Task: Given the listing below, reproduce all of it exactly.

====

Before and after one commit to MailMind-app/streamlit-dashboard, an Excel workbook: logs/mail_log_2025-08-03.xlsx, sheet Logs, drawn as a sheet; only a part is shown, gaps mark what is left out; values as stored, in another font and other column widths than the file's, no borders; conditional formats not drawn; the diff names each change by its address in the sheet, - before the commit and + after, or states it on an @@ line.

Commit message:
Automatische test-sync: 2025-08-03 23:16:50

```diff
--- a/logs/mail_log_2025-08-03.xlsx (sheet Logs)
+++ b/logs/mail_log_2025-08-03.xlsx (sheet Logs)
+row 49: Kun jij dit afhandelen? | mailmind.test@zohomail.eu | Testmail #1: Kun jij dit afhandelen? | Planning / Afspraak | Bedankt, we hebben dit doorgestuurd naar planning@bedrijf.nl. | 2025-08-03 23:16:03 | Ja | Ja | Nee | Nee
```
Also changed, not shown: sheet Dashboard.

====

Response below:
Before and after one commit to MailMind-app/streamlit-dashboard, an Excel workbook: logs/mail_log_2025-08-03.xlsx, sheet Logs, drawn as a sheet; only a part is shown, gaps mark what is left out; values as stored, in another font and other column widths than the file's, no borders; conditional formats not drawn; the diff names each change by its address in the sheet, - before the commit and + after, or states it on an @@ line.

Commit message:
Automatische test-sync: 2025-08-03 23:16:50

```diff
--- a/logs/mail_log_2025-08-03.xlsx (sheet Logs)
+++ b/logs/mail_log_2025-08-03.xlsx (sheet Logs)
+row 49: Kun jij dit afhandelen? | mailmind.test@zohomail.eu | Testmail #1: Kun jij dit afhandelen? | Planning / Afspraak | Bedankt, we hebben dit doorgestuurd naar planning@bedrijf.nl. | 2025-08-03 23:16:03 | Ja | Ja | Nee | Nee
```
Also changed, not shown: sheet Dashboard.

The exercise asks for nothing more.